Here is your daily dose of Digestible News covering the Foreign Minister’s take on Martial Law, Ishaq Dar’s hospitalization, investigation into the unmarked graves in Kashmir, and much more!
Missile from Yemen intercepted near Riyadh airport
Digestible News No.1: Saudi Arabia on Saturday intercepted and destroyed a ballistic missile near Riyadh’s international airport after it was launched from conflict-torn Yemen, in an escalation of the kingdom’s war against Iran-backed Huthi rebels.
A loud explosion was heard and smouldering debris landed inside the King Khalid International Airport, just north of Riyadh, after the missile was shot down but authorities reported no major damage or loss of life.
Ahsan Iqbal: No chance of martial law
Digestible News No. 2: On Saturday, the Interior Minister Ahsan Iqbal clarified that there is no chance of martial law being imposed on the country while talking to GeoNews. He emphasized the fact that, “the army has clearly stated that it supports the Constitution and democracy.”
Iqbal stated that if martial law were to be imposed it would be equivalent to “tearing the country apart.”
Ishaq Dar admitted in UK hospital, sought by accountability courts
Digestible News No. 3: Finance Minister Ishaq Dar, against whom an accountability court is hearing a corruption case, has been admitted to a London hospital and will be extending his stay in the United Kingdom as he is likely to undergo a cardiac procedure. The accountability court has rejected Dar’s application seeking exemption from personal appearance at the court.
Indian government told to investigate 2,080 unmarked mass graves in Kashmir by human rights commission
Digestible News No. 4: The government in Kashmir has been told to investigate 2,020 unmarked mass graves discovered in border areas, by the state-run human rights commission. The Association of Parents of Disappeared Persons (APDP), a human rights group in Kashmir, informed the commission that there were 3,844 unmarked graves in total. The commission has acknowledged the presence of 2,080 unmarked graves and asked the government to conduct a comprehensive investigation that would be concluded within the next six months. The investigation will include DNA testing and comparison to members of family.
Pakistani Glaciers under threat from highways’ black carbon
Digestible News No. 5: An increase in traffic at the highest paved international crossing in the world-Khunjerab Pass-and jeeps filled with tourists, is making an impact on climate change. Already the black carbon emission from vehicles is giving a rise in temperatures to the nearby mountains and glaciers to melt faster than usual.
Author of National Climate Change Policy Qamaruz Zaman Chaudhry stated, “The highway upgrade, part of the ambitious China-Pakistan Economic Corridor (CPEC), will bring in much-needed infrastructure. But the carbon emissions and the soot going into the atmosphere will definitely increase and mountain glaciers will melt.“
Smog is not an alarming issue to deal with: Government of Pakistan

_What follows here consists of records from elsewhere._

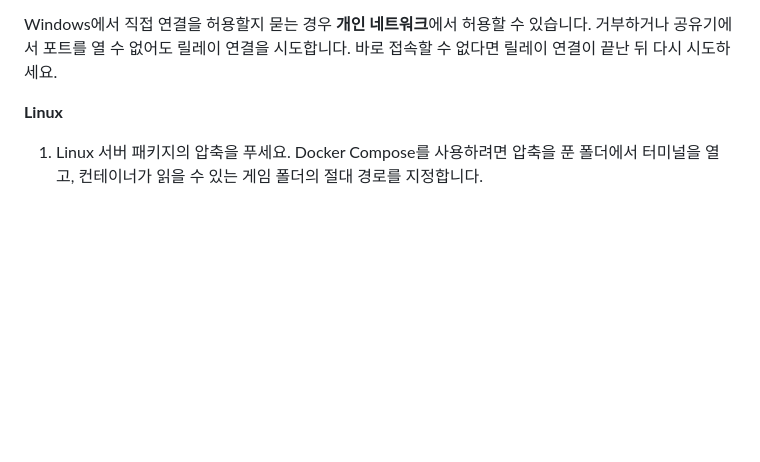
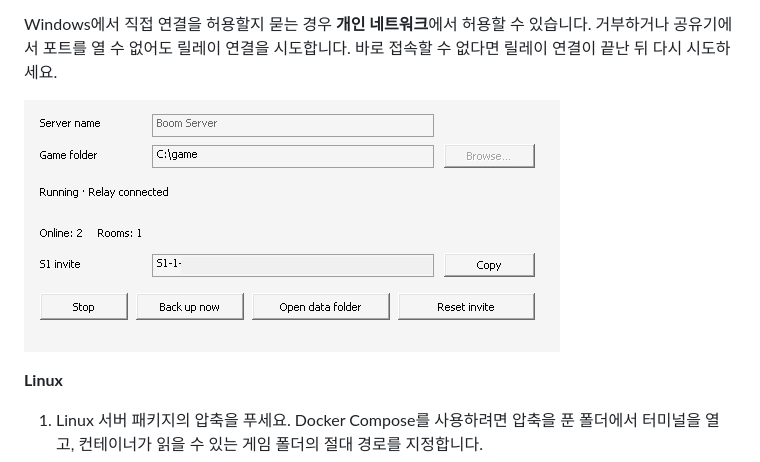
Before and after one commit to aquaplatinumberlitz/boom-kr-server, a Markdown page: docs/player/guide.ko.md, the part around the change. GitHub-like rendering; pictures changed too: docs/player/images/boomserver-s1.png (added); blank space fills up the shorter version.

```diff
--- a/docs/player/guide.ko.md
+++ b/docs/player/guide.ko.md
@@ -76,6 +76,8 @@ S1은 내 컴퓨터에 계정과 경기 결과를 저장합니다. 다른 사람
 
 Windows에서 직접 연결을 허용할지 묻는 경우 **개인 네트워크**에서 허용할 수 있습니다. 거부하거나 공유기에서 포트를 열 수 없어도 릴레이 연결을 시도합니다. 바로 접속할 수 없다면 릴레이 연결이 끝난 뒤 다시 시도하세요.
 
+![두 명이 접속 중인 BoomServer 화면. 초대 코드는 일부만 표시](images/boomserver-s1.png)
+
 **Linux**
 
 1. Linux 서버 패키지의 압축을 푸세요. Docker Compose를 사용하려면 압축을 푼 폴더에서 터미널을 열고, 컨테이너가 읽을 수 있는 게임 폴더의 절대 경로를 지정합니다.
```
Also changed, not shown: docs/player/guide.en.md (+2 -0 lines), docs/player/guide.vi.md (+2 -0 lines), 7 other files.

Digestible News No. 6: Environment Minister Zakia Shahnawaz termed smog as a ‘regional phenomenon” that is mainly caused by pollutants from neighbouring countries and not from within Pakistan at a news conference.

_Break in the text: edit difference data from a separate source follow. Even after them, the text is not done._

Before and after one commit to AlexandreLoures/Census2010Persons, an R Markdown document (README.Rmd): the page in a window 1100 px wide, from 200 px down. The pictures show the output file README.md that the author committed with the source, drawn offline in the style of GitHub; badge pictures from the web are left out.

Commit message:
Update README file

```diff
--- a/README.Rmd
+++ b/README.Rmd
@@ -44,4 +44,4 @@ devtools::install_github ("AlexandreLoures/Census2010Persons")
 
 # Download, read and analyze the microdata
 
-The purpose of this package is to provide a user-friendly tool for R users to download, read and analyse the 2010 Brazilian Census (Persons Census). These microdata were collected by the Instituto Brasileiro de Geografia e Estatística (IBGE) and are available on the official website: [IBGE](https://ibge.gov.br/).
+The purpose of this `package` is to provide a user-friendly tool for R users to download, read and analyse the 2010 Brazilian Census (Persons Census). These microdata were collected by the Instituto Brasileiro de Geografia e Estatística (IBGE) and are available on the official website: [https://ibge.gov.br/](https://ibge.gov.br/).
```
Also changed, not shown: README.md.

Further, Zakia articulates that there are ”local contributions of smog” but lesser in quantity than from India due to the burning of crops. As compared to the last year’s spell over Punjab of smog, this year it is less widespread and was ”not an alarming” situation. However, Chief Minister Shahbaz Sharif has directed (from London) all departments concerned to take necessary measures to effectively deal with smog.